§ Record set:
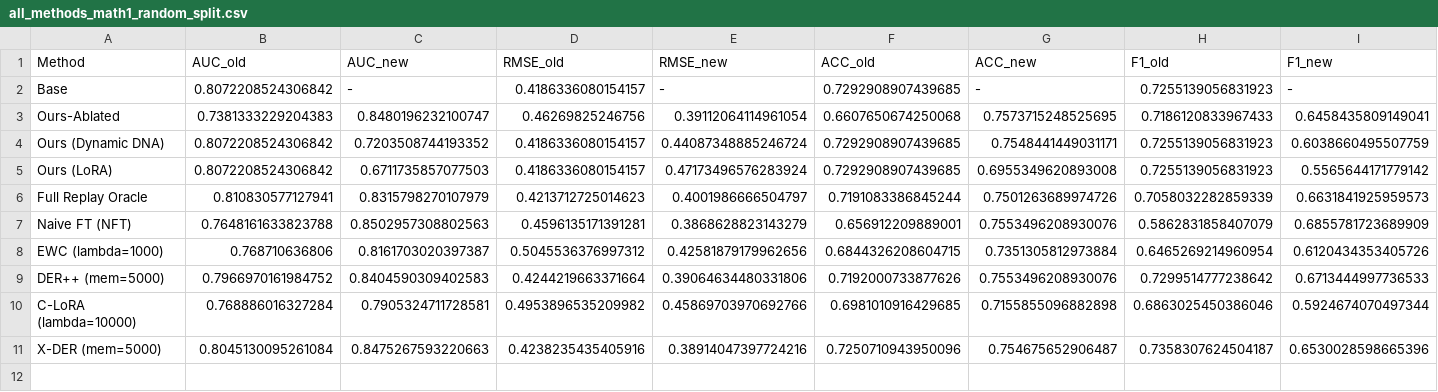
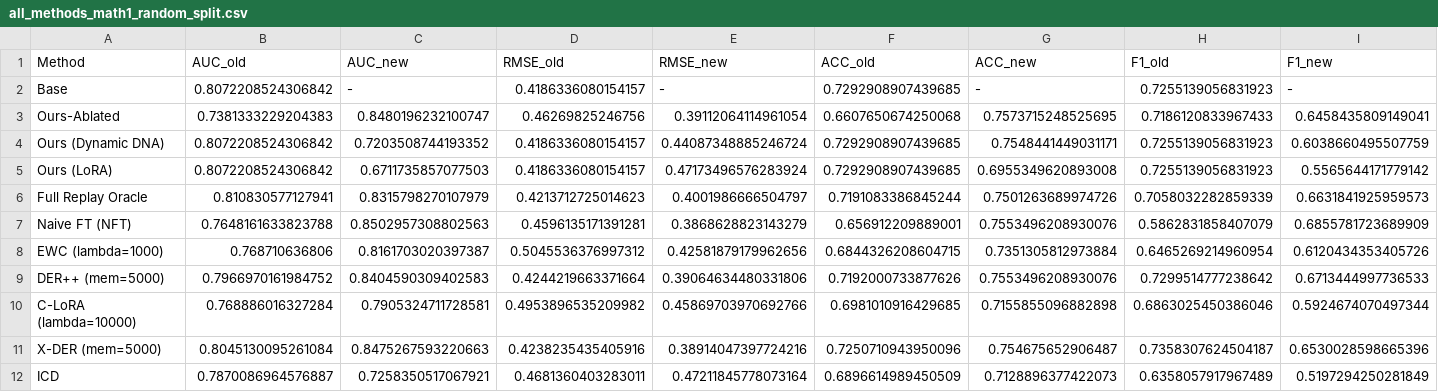
Before and after one commit to 1707049684/v2_myproject, a CSV file: GNCDM/incremental_result/all_methods_math1_random_split.csv, drawn as a sheet; only a part is shown; rows hold the shown columns only; the diff names each change by its address in the sheet, - before the commit and + after, or states it on an @@ line.

Commit message:
refactor: TMDRD (Trait Manifold Drift  Representation Drift) + fix config + XES3G5M
全局替换 TMD  RD（metrics.py, train.py, run_incremental*, eval_all_methods*, run_xder.py）
修复 training_config_math1_user.json：补逗号、n_epoch 325
新增 XES3G5M 数据集支持（run_incremental_xes_random_split.py, probe_xes_dnalora_a01.py）
新增实验结果（math1/xes random split CSV）
文档更新：PROJECT_STRUCTURE.md, ICD_baseline_repro.md

```diff
--- a/GNCDM/incremental_result/all_methods_math1_random_split.csv
+++ b/GNCDM/incremental_result/all_methods_math1_random_split.csv
+row 12: ICD | 0.7870086964576887 | 0.7258350517067921 | 0.4681360403283011 | 0.47211845778073164 | 0.6896614989450509 | 0.7128896377422073 | 0.6358057917967489 | 0.5197294250281849
```
Also changed, not shown: GNCDM/incremental_result/incremental_results_nips34_random_split.csv, 22 other files.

§ Work task: Print each of the records above exactly as written, leaving no picture in the copy.

§ Task result:
Before and after one commit to 1707049684/v2_myproject, a CSV file: GNCDM/incremental_result/all_methods_math1_random_split.csv, drawn as a sheet; only a part is shown; rows hold the shown columns only; the diff names each change by its address in the sheet, - before the commit and + after, or states it on an @@ line.

Commit message:
refactor: TMDRD (Trait Manifold Drift  Representation Drift) + fix config + XES3G5M
全局替换 TMD  RD（metrics.py, train.py, run_incremental*, eval_all_methods*, run_xder.py）
修复 training_config_math1_user.json：补逗号、n_epoch 325
新增 XES3G5M 数据集支持（run_incremental_xes_random_split.py, probe_xes_dnalora_a01.py）
新增实验结果（math1/xes random split CSV）
文档更新：PROJECT_STRUCTURE.md, ICD_baseline_repro.md

```diff
--- a/GNCDM/incremental_result/all_methods_math1_random_split.csv
+++ b/GNCDM/incremental_result/all_methods_math1_random_split.csv
+row 12: ICD | 0.7870086964576887 | 0.7258350517067921 | 0.4681360403283011 | 0.47211845778073164 | 0.6896614989450509 | 0.7128896377422073 | 0.6358057917967489 | 0.5197294250281849
```
Also changed, not shown: GNCDM/incremental_result/incremental_results_nips34_random_split.csv, 22 other files.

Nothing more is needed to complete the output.